    I went to see Shihad on Friday night. It was in a marquee after the original venue, The Bedford, had noise complaints in its first weekend of activity. It was a really good night, very good show. They started off with a small setup in front of a backdrop to play songs off their early albums (echoing the small clubs and pubs they played in to start off with), then half way through the show the stage went dark, the spotlights all pointed out in to the audience, and Jon Toogood appeared standing on a platform by the sound desk (also coincidentally about 1 metre from where I was standing) to do a song out in the audience while they expanded the stage, shifted all the gear around, raised the drum kit and brought out a whole lot more lighting - reflecting the bigger shows they play now. Then he wandered back up on to stage to finish the concert.

    It took a while for the crowd to get in to things, because most of them would have been in nappies when the first few Shihad albums came out (comment by a 20-something I overheard as I was leaving "No one knew the first few songs" pffft if you don't know Derail and Factory you really need to do some learning), but I thoroughly enjoyed the whole evening.

    I'd forgotten how LOUD some bands can play (quite possibly a stupid thing to realise AFTER a Shihad concert)- my ears are suffering a bit today. And it's funny how older minds think alike - there was a whole bunch of us mid-forties to mid-fifties people standing right in front of the sound desk - best sound, best view, and no idiots spilling drinks on you or trying to mosh you.

    Rangiora, Te Wai Pounamu • Since Nov 2006 • 236 posts Report Reply

  • Matthew Littlewood, in reply to Dave Patrick,

    I'd forgotten how LOUD some bands can play (quite possibly a stupid thing to realise AFTER a Shihad concert)- my ears are suffering a bit today.

    I've seen Shihad nearly a dozen times (if we include all the times I've seen them at the BDO), and every time, they were punishingly loud.I think they almost always saved their best for the BDO, but one of their more intense performances was in '02 in Dunedin, shortly after the name change debacle. It was a proper backs against the wall performance, and Toogood couldn't help but grin when the crowd chanted "Shihad, Shihad" halfway through the set. They launched into a simply brutal version of "You Again" in retaliation. Magnificent.

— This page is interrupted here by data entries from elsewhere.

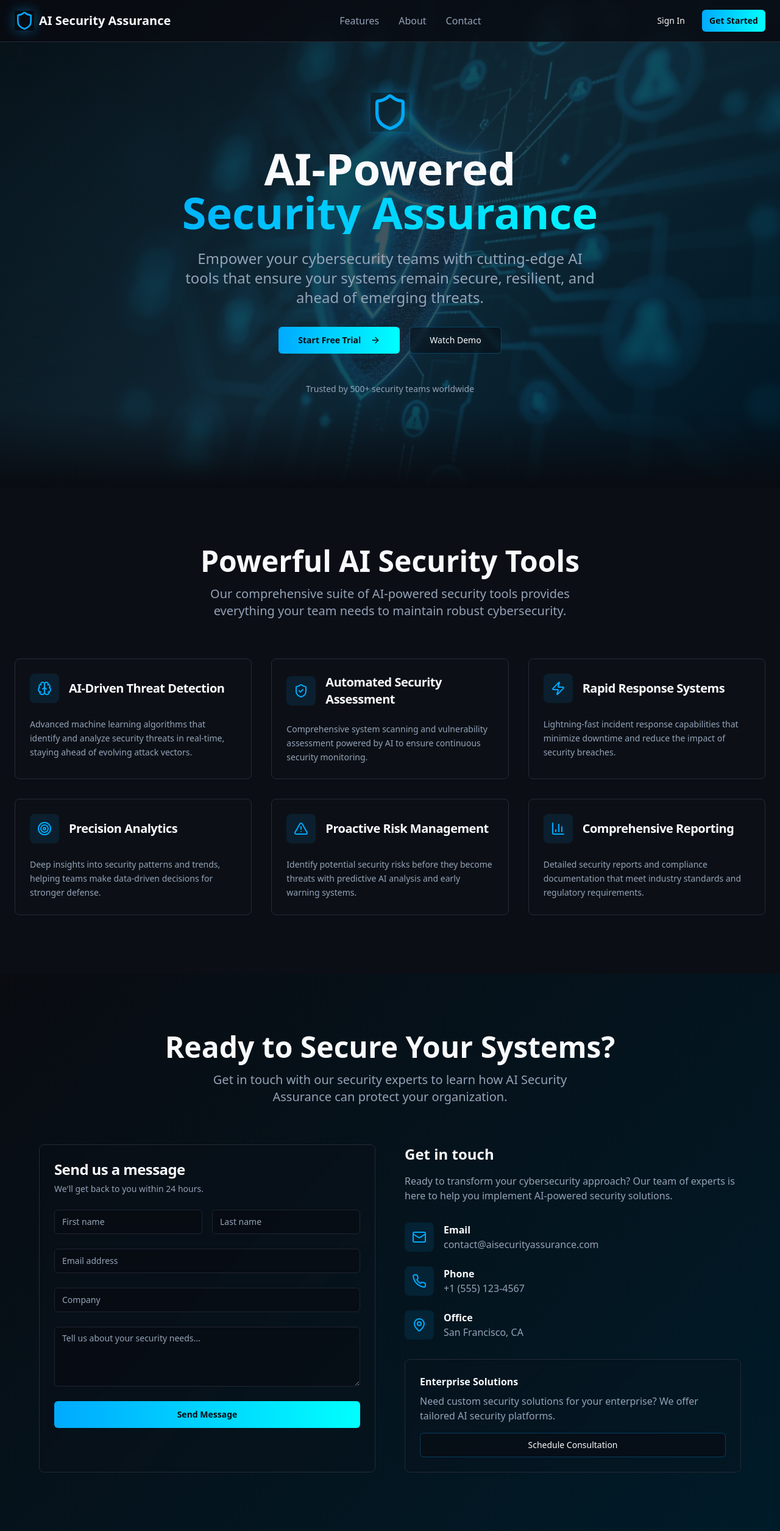
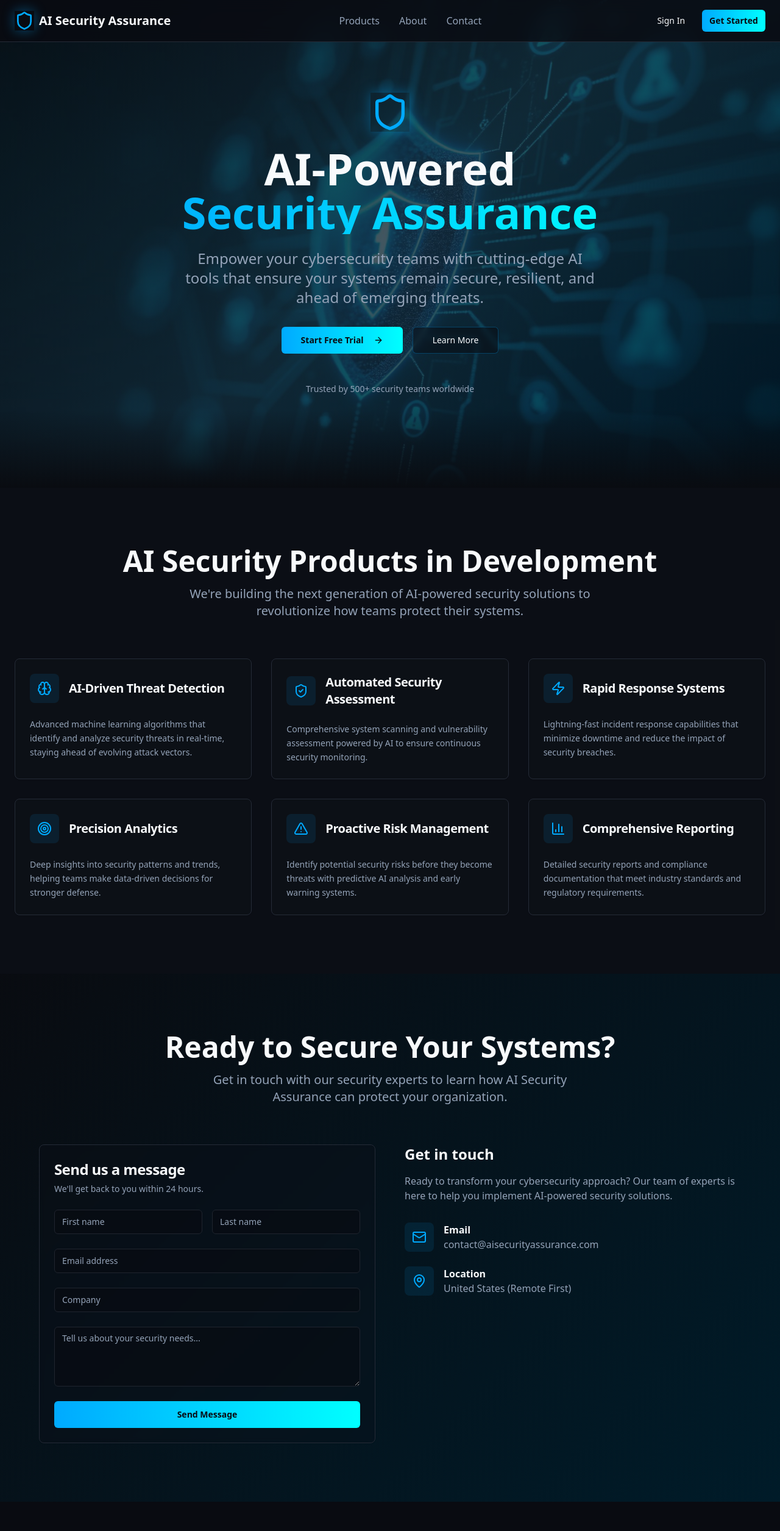
Before and after one commit to AISecurityAssurance/ai-sec-ally, a React (Vite) app: page / in a window 1280 px wide. Shown: the whole page at 61% size. After the commit the page ends 2463 px from the top, so only its background shows below. Built offline with nearby package versions, Linux system fonts and the light colour scheme.

Commit message:
Update navigation and contact info
Replaced "Features" tab with "Products" in navigation. Updated contact information to reflect a remote-first company based in the United States, removing the phone number field.

```diff
--- a/src/components/Contact.tsx
+++ b/src/components/Contact.tsx
@@ -2,7 +2,7 @@ import { Button } from "@/components/ui/button";
 import { Card, CardContent, CardDescription, CardHeader, CardTitle } from "@/components/ui/card";
 import { Input } from "@/components/ui/input";
 import { Textarea } from "@/components/ui/textarea";
-import { Mail, Phone, MapPin } from "lucide-react";
+import { Mail, MapPin } from "lucide-react";
 
 const Contact = () => {
   return (
@@ -62,38 +62,17 @@ const Contact = () => {
                 </div>
               </div>
 
-              <div className="flex items-center space-x-4">
-                <div className="p-3 bg-primary/10 rounded-lg">
-                  <Phone className="h-6 w-6 text-primary" />
-                </div>
-                <div>
-                  <h4 className="font-semibold text-foreground">Phone</h4>
-                  <p className="text-muted-foreground">+1 (555) 123-4567</p>
-                </div>
-              </div>
 
               <div className="flex items-center space-x-4">
                 <div className="p-3 bg-primary/10 rounded-lg">
                   <MapPin className="h-6 w-6 text-primary" />
                 </div>
                 <div>
-                  <h4 className="font-semibold text-foreground">Office</h4>
-                  <p className="text-muted-foreground">San Francisco, CA</p>
+                  <h4 className="font-semibold text-foreground">Location</h4>
+                  <p className="text-muted-foreground">United States (Remote First)</p>
                 </div>
               </div>
             </div>
-
-            <Card className="bg-card/20 border-border backdrop-blur-sm">
-              <CardContent className="p-6">
-                <h4 className="font-semibold text-foreground mb-2">Enterprise Solutions</h4>
-                <p className="text-muted-foreground mb-4">
-                  Need custom security solutions for your enterprise? We offer tailored AI security platforms.
-                </p>
-                <Button variant="outline" className="w-full">
-                  Schedule Consultation
-                </Button>
-              </CardContent>
-            </Card>
           </div>
         </div>
       </div>
--- a/src/components/Hero.tsx
+++ b/src/components/Hero.tsx
@@ -41,7 +41,7 @@ const Hero = () => {
               <ArrowRight className="ml-2 h-5 w-5 group-hover:translate-x-1 transition-transform" />
             </Button>
             <Button variant="outline" size="lg">
-              Watch Demo
+              Learn More
             </Button>
           </div>
 
--- a/src/components/Navigation.tsx
+++ b/src/components/Navigation.tsx
@@ -12,8 +12,8 @@ const Navigation = () => {
           </div>
 
           <div className="hidden md:flex items-center space-x-8">
-            <a href="#features" className="text-muted-foreground hover:text-primary transition-colors">
-              Features
+            <a href="#products" className="text-muted-foreground hover:text-primary transition-colors">
+              Products
             </a>
             <a href="#about" className="text-muted-foreground hover:text-primary transition-colors">
               About
--- a/src/components/Features.tsx
+++ b/src/components/Products.tsx
@@ -1,7 +1,7 @@
 import { Card, CardContent, CardDescription, CardHeader, CardTitle } from "@/components/ui/card";
 import { Brain, ShieldCheck, Zap, Target, AlertTriangle, BarChart3 } from "lucide-react";
 
-const Features = () => {
+const Products = () => {
   const features = [
     {
       icon: Brain,
@@ -36,14 +36,14 @@ const Features = () => {
   ];
 
   return (
-    <section id="features" className="py-24 bg-muted/20">
+    <section id="products" className="py-24 bg-muted/20">
       <div className="container mx-auto px-6">
         <div className="text-center mb-16">
           <h2 className="text-4xl md:text-5xl font-bold mb-4 text-foreground">
-            Powerful AI Security Tools
+            AI Security Products in Development
           </h2>
           <p className="text-xl text-muted-foreground max-w-2xl mx-auto">
-            Our comprehensive suite of AI-powered security tools provides everything your team needs to maintain robust cybersecurity.
+            We're building the next generation of AI-powered security solutions to revolutionize how teams protect their systems.
           </p>
         </div>
 
@@ -71,4 +71,4 @@ const Features = () => {
   );
 };
 
-export default Features;
+export default Products;
--- a/src/pages/Index.tsx
+++ b/src/pages/Index.tsx
@@ -1,6 +1,6 @@
 import Navigation from "@/components/Navigation";
 import Hero from "@/components/Hero";
-import Features from "@/components/Features";
+import Products from "@/components/Products";
 import Contact from "@/components/Contact";
 
 const Index = () => {
@@ -8,7 +8,7 @@ const Index = () => {
     <div className="min-h-screen bg-background">
       <Navigation />
       <Hero />
-      <Features />
+      <Products />
       <Contact />
     </div>
   );
```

    As for Sacha's query about the term "chicken in a basket" , it's used by Brits to describe acts that play the nostalgia circuit, usually at pubs or similar-sized venues, to small audiences and general disinterest. The Specials performance didn't have any of that- it was properly tight.

    Today, Tomorrow, Timaru • Since Jan 2007 • 443 posts Report Reply

  • peter mclennan, in reply to Matthew Littlewood,

    Hey Matthew – Amy recorded that song, and she had also guested with the Specials live on several occasions, as you mention.

    AK Central • Since Nov 2006 • 152 posts Report Reply

  • Sacha, in reply to Matthew Littlewood,

    Thank you. Had never heard that one.

    Ak • Since May 2008 • 16479 posts Report Reply

  • andin,

    From the article. Thanks Graham

    Over the past 30 years, government control has diminished the university influence

    It happened in the UK and here. Politicians getting their sticky fingers into pies they know nothing about, except how to screw it up.
    I'm not saying university education is the answer, but those at the top end of the education system should have more say in education than politicians and businessmen.

    raglan • Since Mar 2007 • 1173 posts Report Reply

  • Matthew Littlewood, in reply to peter mclennan,

    Hey Matthew – Amy recorded that song, and she had also guested with the Specials live on several occasions, as you mention.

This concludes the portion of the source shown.